Stored records:
****************************************
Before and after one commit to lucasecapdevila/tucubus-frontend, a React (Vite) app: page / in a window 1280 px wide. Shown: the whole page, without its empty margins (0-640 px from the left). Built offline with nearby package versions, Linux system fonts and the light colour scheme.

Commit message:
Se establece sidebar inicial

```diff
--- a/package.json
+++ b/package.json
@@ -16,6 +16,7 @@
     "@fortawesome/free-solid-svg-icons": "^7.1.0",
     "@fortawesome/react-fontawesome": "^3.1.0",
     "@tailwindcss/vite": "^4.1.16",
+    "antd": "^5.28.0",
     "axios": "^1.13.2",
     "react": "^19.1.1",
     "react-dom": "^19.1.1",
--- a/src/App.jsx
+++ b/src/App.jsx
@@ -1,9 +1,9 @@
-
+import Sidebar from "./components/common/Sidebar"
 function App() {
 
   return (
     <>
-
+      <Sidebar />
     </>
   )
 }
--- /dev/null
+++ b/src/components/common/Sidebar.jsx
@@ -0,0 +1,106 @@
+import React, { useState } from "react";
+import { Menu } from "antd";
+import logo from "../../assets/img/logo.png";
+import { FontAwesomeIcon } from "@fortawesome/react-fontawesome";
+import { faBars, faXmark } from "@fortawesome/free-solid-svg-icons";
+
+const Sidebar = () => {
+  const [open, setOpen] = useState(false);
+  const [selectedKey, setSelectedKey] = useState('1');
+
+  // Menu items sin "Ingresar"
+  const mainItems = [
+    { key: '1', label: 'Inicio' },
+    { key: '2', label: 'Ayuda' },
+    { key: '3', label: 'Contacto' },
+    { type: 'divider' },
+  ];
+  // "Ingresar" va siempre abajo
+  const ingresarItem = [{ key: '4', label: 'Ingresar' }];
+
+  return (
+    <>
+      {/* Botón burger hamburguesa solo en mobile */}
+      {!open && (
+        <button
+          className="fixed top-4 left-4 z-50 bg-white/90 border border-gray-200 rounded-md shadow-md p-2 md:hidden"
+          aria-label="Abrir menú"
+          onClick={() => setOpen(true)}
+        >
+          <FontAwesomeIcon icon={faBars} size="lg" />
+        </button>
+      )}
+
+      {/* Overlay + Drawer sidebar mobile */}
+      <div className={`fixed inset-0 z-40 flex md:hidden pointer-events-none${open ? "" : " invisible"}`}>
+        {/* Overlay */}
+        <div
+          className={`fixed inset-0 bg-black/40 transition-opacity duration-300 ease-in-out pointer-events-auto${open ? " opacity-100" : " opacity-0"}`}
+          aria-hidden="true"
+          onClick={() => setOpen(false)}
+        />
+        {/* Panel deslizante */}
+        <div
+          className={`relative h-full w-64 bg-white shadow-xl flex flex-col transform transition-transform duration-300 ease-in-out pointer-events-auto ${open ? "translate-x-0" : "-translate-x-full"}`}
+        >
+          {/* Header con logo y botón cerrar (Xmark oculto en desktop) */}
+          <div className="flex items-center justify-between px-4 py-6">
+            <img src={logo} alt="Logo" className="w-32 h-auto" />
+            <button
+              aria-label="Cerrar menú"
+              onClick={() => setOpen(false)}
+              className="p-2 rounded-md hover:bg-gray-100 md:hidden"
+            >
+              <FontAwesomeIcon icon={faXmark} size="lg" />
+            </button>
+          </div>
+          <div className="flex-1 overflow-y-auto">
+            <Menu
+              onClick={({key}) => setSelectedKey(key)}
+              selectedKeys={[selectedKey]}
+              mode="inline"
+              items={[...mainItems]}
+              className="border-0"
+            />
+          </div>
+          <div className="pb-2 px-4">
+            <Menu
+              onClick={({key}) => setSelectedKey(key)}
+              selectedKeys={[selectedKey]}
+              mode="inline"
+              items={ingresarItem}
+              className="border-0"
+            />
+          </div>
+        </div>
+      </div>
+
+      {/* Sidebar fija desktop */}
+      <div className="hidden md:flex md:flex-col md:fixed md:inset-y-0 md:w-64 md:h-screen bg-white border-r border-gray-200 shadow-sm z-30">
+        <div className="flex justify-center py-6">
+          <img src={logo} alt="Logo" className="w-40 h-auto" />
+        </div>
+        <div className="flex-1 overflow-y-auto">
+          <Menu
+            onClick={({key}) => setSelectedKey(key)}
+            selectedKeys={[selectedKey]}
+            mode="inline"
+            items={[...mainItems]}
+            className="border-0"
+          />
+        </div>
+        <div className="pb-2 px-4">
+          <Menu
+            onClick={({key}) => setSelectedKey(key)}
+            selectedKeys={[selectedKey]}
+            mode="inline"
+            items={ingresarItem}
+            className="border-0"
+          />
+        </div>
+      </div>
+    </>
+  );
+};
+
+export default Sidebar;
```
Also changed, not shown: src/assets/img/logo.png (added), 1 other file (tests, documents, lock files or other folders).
****************************************
# Task directions:
Check all the records above and select each line where the string "useState" is found.

# Answer to this task:
+import React, { useState } from "react";
+  const [open, setOpen] = useState(false);
+  const [selectedKey, setSelectedKey] = useState('1');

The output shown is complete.